[Web page edit records]
::::

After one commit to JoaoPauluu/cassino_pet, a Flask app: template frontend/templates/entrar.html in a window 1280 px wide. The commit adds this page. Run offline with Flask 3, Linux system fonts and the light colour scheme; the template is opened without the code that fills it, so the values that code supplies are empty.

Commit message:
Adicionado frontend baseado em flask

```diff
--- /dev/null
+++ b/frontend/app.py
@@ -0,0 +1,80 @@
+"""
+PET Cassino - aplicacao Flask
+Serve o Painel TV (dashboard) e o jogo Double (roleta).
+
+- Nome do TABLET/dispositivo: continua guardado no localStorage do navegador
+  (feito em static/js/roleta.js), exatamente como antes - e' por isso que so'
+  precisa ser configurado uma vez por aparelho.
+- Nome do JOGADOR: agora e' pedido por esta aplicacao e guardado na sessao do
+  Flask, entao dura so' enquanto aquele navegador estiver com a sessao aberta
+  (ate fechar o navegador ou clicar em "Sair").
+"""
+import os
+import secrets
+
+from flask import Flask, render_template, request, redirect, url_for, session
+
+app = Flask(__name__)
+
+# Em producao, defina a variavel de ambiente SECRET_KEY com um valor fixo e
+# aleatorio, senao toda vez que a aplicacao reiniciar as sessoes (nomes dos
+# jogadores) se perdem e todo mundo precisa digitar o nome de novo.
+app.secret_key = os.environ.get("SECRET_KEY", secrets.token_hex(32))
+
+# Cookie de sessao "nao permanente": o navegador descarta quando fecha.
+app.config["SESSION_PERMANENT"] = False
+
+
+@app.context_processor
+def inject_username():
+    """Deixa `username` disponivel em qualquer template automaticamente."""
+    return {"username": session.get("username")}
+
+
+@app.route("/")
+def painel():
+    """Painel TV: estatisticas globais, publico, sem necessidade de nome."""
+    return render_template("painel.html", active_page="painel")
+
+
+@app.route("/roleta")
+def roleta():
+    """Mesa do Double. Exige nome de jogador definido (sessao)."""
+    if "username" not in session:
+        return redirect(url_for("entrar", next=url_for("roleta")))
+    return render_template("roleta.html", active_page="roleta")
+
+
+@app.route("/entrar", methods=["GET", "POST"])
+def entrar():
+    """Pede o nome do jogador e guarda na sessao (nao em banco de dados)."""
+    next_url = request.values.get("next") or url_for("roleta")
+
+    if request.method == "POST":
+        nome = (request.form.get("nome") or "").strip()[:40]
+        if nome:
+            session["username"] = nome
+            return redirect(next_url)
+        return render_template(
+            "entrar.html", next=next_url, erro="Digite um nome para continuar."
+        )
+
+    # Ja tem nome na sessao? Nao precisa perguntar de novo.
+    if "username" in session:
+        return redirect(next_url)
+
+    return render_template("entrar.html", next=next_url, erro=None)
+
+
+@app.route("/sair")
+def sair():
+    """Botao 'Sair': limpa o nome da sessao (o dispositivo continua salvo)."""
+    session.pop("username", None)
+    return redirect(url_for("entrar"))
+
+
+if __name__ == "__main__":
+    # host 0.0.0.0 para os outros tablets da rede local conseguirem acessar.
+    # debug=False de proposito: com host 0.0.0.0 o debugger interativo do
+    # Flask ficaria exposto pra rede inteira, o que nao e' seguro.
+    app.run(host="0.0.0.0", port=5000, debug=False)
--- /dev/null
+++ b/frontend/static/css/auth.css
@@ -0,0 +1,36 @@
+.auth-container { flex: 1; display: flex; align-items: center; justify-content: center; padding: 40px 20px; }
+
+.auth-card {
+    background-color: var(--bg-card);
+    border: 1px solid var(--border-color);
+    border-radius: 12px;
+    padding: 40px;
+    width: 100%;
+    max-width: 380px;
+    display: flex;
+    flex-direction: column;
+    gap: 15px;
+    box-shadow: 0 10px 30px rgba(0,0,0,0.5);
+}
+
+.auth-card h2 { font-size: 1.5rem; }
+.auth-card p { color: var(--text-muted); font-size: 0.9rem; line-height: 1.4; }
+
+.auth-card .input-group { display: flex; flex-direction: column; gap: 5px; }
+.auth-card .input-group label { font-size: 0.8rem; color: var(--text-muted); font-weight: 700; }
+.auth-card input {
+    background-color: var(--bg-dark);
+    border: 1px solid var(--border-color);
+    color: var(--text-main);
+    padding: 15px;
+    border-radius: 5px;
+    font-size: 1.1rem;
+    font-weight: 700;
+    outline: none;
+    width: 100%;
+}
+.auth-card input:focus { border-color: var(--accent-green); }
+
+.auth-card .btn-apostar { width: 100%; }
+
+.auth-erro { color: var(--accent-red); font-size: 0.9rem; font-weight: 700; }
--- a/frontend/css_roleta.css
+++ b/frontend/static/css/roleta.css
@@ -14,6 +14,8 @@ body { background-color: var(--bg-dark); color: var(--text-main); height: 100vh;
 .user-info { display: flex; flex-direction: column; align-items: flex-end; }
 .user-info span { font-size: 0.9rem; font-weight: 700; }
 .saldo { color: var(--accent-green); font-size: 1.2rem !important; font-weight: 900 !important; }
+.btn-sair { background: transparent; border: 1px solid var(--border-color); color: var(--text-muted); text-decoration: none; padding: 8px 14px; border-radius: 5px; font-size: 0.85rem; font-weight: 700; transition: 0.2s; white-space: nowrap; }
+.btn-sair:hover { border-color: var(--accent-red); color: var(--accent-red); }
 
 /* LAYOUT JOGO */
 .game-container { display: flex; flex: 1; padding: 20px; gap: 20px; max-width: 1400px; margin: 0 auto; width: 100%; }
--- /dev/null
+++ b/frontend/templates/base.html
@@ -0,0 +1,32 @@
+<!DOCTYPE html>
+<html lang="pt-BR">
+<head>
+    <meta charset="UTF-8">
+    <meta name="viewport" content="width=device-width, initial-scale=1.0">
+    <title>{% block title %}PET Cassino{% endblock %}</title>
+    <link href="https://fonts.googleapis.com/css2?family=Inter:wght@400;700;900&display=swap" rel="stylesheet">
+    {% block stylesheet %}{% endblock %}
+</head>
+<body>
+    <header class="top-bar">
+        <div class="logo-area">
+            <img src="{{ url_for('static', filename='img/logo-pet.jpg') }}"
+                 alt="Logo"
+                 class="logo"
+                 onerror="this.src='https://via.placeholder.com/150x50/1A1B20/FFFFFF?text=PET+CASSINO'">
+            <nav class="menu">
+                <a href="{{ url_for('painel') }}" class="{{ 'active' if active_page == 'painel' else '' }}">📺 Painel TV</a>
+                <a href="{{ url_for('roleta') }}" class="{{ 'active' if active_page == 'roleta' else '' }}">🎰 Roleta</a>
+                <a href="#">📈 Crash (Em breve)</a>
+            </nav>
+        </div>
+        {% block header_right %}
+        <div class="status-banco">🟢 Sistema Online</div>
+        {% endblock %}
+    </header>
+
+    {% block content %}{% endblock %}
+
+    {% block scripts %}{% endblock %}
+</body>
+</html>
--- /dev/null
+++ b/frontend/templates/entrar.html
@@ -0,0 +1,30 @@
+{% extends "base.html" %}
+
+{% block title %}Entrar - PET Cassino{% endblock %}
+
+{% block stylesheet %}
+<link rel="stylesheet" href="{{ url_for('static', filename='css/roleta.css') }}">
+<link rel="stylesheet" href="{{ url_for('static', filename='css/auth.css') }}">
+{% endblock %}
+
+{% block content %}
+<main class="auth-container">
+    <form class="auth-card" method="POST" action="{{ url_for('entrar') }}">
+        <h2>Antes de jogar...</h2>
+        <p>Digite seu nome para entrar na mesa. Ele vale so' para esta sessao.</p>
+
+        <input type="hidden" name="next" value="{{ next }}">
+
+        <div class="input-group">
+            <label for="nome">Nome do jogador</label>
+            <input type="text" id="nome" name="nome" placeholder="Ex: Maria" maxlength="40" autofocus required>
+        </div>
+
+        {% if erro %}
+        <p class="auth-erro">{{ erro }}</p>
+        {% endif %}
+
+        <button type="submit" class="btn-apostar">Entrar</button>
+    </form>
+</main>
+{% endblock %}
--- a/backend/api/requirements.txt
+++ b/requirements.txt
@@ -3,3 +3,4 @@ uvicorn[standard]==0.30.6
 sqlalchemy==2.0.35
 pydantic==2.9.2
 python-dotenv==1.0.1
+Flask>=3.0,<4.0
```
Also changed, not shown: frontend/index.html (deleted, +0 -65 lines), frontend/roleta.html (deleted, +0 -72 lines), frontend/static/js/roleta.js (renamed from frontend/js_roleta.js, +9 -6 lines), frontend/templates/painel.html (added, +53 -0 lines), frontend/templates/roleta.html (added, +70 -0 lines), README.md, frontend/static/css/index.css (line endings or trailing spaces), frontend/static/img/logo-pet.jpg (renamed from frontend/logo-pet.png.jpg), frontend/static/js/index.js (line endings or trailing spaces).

::::

Task to carry out =
Show, from the entries above, every line that includes the string "flex".

Task answer =
+.auth-container { flex: 1; display: flex; align-items: center; justify-content: center; padding: 40px 20px; }
+    display: flex;
+    flex-direction: column;
+.auth-card .input-group { display: flex; flex-direction: column; gap: 5px; }
 .user-info { display: flex; flex-direction: column; align-items: flex-end; }
 .game-container { display: flex; flex: 1; padding: 20px; gap: 20px; max-width: 1400px; margin: 0 auto; width: 100%; }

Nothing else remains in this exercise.